Problem —
Provide an exact reproduction of every entry.

********

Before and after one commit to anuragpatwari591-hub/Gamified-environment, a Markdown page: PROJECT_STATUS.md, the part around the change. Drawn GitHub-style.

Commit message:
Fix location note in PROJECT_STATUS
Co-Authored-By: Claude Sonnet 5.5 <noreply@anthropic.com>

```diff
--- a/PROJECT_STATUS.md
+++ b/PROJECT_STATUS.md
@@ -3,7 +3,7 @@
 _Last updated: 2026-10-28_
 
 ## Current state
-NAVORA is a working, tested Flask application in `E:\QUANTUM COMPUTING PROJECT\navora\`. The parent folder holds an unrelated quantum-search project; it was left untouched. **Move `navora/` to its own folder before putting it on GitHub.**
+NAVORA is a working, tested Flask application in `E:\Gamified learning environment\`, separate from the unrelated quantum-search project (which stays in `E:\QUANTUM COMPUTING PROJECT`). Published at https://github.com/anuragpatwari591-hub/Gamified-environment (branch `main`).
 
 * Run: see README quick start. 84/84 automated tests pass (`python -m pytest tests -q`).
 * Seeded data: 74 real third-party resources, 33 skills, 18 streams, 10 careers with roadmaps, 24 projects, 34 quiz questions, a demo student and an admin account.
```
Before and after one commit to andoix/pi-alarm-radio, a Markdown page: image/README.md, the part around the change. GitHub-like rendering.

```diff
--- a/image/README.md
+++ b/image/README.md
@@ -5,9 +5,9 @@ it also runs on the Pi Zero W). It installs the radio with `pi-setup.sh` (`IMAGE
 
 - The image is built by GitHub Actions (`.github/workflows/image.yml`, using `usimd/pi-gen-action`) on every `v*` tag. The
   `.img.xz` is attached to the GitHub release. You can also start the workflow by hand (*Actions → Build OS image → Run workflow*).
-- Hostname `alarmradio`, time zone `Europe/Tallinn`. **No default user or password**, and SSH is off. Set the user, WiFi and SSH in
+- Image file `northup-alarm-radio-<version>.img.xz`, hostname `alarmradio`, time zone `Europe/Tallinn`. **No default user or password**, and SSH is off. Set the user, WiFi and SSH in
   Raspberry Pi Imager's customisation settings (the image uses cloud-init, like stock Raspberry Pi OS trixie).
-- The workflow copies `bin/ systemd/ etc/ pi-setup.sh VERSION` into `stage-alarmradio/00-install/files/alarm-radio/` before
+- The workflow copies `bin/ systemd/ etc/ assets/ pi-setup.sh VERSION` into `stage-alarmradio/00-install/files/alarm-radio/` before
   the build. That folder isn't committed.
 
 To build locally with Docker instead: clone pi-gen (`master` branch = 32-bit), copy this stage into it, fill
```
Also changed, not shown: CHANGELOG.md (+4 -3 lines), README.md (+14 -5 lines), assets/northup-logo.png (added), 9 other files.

********

Output below —
Before and after one commit to anuragpatwari591-hub/Gamified-environment, a Markdown page: PROJECT_STATUS.md, the part around the change. Drawn GitHub-style.

Commit message:
Fix location note in PROJECT_STATUS
Co-Authored-By: Claude Sonnet 5.5 <noreply@anthropic.com>

```diff
--- a/PROJECT_STATUS.md
+++ b/PROJECT_STATUS.md
@@ -3,7 +3,7 @@
 _Last updated: 2026-10-28_
 
 ## Current state
-NAVORA is a working, tested Flask application in `E:\QUANTUM COMPUTING PROJECT\navora\`. The parent folder holds an unrelated quantum-search project; it was left untouched. **Move `navora/` to its own folder before putting it on GitHub.**
+NAVORA is a working, tested Flask application in `E:\Gamified learning environment\`, separate from the unrelated quantum-search project (which stays in `E:\QUANTUM COMPUTING PROJECT`). Published at https://github.com/anuragpatwari591-hub/Gamified-environment (branch `main`).
 
 * Run: see README quick start. 84/84 automated tests pass (`python -m pytest tests -q`).
 * Seeded data: 74 real third-party resources, 33 skills, 18 streams, 10 careers with roadmaps, 24 projects, 34 quiz questions, a demo student and an admin account.
```
Before and after one commit to andoix/pi-alarm-radio, a Markdown page: image/README.md, the part around the change. GitHub-like rendering.

```diff
--- a/image/README.md
+++ b/image/README.md
@@ -5,9 +5,9 @@ it also runs on the Pi Zero W). It installs the radio with `pi-setup.sh` (`IMAGE
 
 - The image is built by GitHub Actions (`.github/workflows/image.yml`, using `usimd/pi-gen-action`) on every `v*` tag. The
   `.img.xz` is attached to the GitHub release. You can also start the workflow by hand (*Actions → Build OS image → Run workflow*).
-- Hostname `alarmradio`, time zone `Europe/Tallinn`. **No default user or password**, and SSH is off. Set the user, WiFi and SSH in
+- Image file `northup-alarm-radio-<version>.img.xz`, hostname `alarmradio`, time zone `Europe/Tallinn`. **No default user or password**, and SSH is off. Set the user, WiFi and SSH in
   Raspberry Pi Imager's customisation settings (the image uses cloud-init, like stock Raspberry Pi OS trixie).
-- The workflow copies `bin/ systemd/ etc/ pi-setup.sh VERSION` into `stage-alarmradio/00-install/files/alarm-radio/` before
+- The workflow copies `bin/ systemd/ etc/ assets/ pi-setup.sh VERSION` into `stage-alarmradio/00-install/files/alarm-radio/` before
   the build. That folder isn't committed.
 
 To build locally with Docker instead: clone pi-gen (`master` branch = 32-bit), copy this stage into it, fill
```
Also changed, not shown: CHANGELOG.md (+4 -3 lines), README.md (+14 -5 lines), assets/northup-logo.png (added), 9 other files.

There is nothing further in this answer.